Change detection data
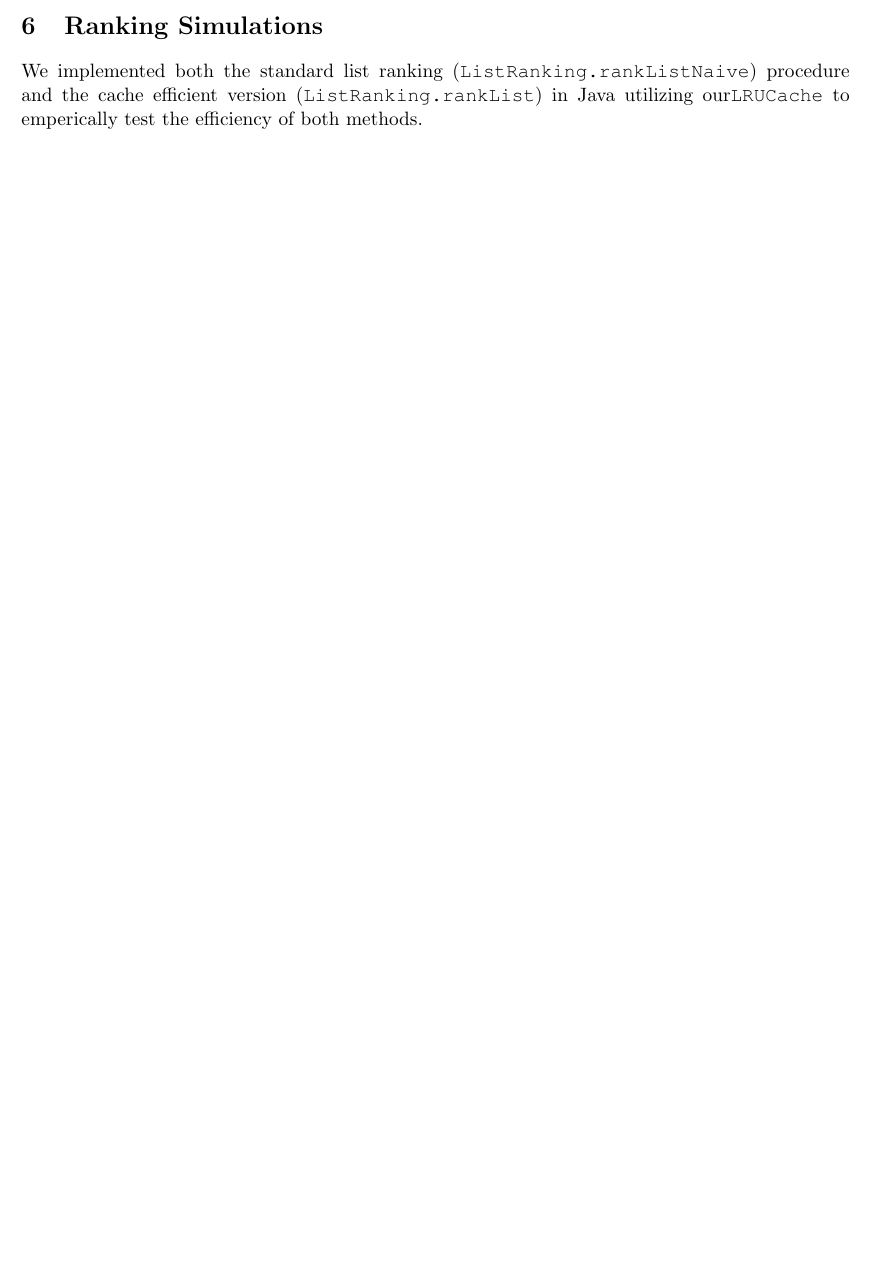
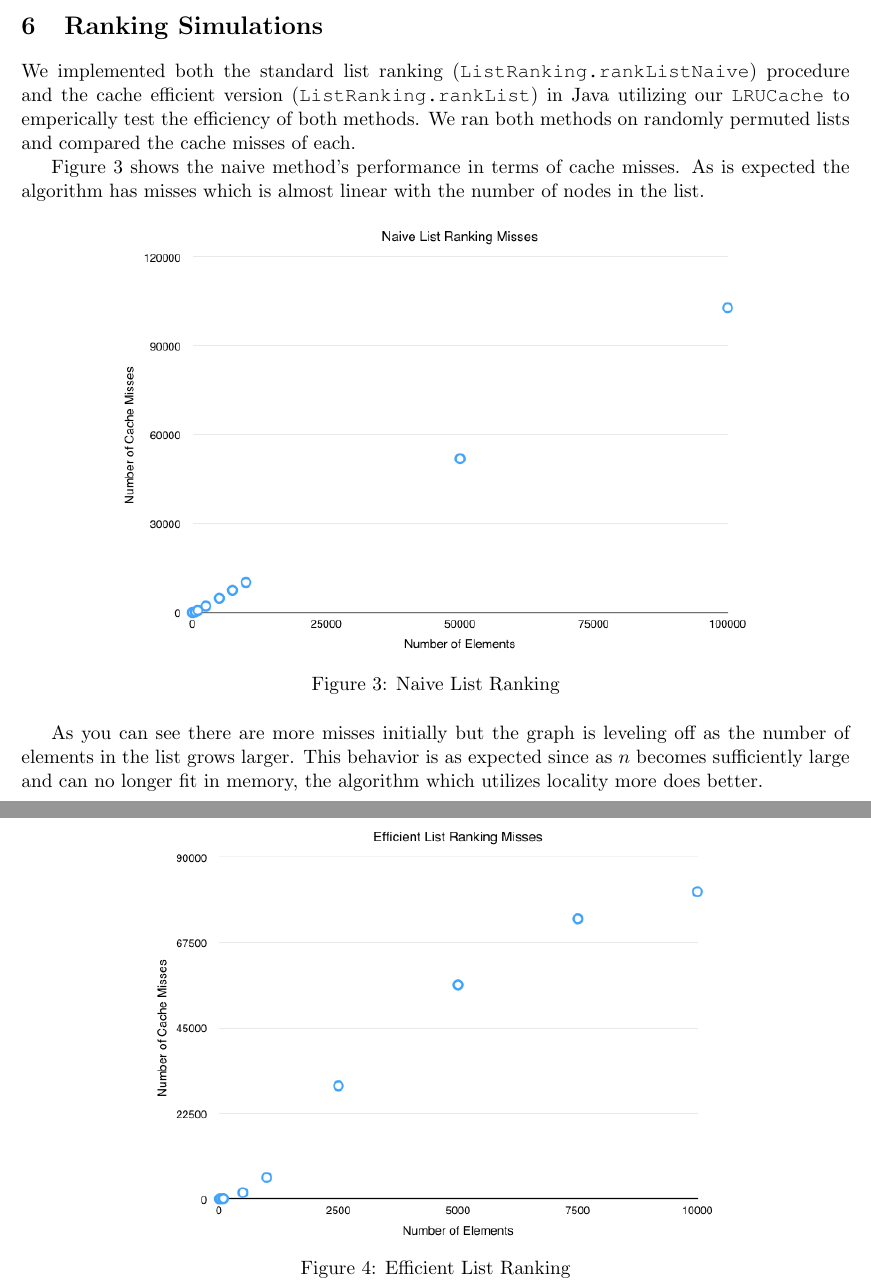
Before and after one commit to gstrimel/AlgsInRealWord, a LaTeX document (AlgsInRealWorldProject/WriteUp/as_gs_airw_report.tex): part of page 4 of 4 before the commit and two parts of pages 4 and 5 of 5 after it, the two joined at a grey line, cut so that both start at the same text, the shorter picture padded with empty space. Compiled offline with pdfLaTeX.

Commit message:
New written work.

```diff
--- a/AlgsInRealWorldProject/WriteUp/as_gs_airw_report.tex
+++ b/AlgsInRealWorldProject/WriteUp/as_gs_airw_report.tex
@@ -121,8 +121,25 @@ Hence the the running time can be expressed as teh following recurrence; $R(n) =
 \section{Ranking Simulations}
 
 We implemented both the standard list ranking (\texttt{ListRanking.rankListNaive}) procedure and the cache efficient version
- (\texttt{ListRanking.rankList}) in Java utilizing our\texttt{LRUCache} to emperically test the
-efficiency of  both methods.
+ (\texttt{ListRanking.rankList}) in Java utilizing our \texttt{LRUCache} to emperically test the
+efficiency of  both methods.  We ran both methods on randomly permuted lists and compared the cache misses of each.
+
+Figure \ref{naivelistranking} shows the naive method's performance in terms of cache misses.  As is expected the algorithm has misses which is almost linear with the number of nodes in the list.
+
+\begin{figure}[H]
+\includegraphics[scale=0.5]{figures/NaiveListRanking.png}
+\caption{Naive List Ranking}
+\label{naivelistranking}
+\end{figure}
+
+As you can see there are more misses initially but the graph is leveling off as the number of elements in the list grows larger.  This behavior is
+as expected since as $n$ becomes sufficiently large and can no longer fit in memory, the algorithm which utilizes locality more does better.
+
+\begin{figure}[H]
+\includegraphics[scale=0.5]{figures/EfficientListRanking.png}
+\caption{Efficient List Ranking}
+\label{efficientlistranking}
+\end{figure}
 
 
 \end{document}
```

---

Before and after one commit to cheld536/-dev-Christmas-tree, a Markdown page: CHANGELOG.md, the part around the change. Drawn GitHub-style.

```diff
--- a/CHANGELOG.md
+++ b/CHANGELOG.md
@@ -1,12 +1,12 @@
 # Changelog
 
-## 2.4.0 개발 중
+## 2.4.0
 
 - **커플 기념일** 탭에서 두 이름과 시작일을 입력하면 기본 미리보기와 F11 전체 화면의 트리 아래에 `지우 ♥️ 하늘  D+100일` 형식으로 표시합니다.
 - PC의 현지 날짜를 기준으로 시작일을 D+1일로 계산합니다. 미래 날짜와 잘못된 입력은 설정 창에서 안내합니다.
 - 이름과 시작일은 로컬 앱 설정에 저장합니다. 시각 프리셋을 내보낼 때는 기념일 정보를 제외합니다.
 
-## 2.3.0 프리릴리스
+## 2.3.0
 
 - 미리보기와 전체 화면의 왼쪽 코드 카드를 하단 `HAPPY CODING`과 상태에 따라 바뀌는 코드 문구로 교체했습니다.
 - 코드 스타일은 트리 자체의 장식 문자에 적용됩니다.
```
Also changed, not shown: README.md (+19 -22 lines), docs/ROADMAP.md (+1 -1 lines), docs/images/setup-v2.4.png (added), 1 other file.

* * *

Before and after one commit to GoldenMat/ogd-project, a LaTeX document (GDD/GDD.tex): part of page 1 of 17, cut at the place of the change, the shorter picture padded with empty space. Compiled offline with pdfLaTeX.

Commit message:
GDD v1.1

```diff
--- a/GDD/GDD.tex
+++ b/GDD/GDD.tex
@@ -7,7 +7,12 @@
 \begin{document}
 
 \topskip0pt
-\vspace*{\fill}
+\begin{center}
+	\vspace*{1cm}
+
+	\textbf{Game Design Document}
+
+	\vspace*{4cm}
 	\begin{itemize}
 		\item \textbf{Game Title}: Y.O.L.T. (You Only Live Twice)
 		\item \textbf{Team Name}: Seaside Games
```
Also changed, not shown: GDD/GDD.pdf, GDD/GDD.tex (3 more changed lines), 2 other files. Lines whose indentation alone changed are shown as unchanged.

> EXERCISE BRIEF: Tally the lines in the data that contain the string "emperically". Report only the total.

> RESULT: 2